• Prompt
Could you filter the records below and return each line that holds "ipynb"?

Version comparison data
>>>
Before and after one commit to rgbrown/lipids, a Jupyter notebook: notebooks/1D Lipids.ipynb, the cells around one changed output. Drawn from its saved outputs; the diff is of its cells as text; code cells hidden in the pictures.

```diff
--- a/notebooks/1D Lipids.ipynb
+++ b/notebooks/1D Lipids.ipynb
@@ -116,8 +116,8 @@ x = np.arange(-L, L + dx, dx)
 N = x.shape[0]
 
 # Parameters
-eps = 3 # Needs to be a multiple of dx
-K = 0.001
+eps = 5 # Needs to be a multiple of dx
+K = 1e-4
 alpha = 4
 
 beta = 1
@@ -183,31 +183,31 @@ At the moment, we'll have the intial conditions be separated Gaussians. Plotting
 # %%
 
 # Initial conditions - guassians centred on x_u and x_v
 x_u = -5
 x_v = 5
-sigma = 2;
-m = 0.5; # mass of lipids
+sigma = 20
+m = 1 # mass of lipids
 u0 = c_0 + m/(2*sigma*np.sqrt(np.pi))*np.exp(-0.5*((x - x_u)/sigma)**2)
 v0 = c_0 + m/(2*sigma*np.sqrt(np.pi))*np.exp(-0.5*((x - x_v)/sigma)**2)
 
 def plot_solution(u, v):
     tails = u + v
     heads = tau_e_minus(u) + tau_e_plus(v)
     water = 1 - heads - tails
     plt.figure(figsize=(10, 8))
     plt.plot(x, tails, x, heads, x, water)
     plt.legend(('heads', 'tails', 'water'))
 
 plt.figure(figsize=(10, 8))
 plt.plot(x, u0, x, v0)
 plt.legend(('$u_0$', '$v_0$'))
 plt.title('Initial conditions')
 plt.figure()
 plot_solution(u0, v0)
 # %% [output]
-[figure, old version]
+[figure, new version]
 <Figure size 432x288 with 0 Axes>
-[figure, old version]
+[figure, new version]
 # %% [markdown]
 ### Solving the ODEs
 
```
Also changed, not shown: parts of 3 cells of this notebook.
<<<
• Reply
Before and after one commit to rgbrown/lipids, a Jupyter notebook: notebooks/1D Lipids.ipynb, the cells around one changed output. Drawn from its saved outputs; the diff is of its cells as text; code cells hidden in the pictures.
--- a/notebooks/1D Lipids.ipynb
+++ b/notebooks/1D Lipids.ipynb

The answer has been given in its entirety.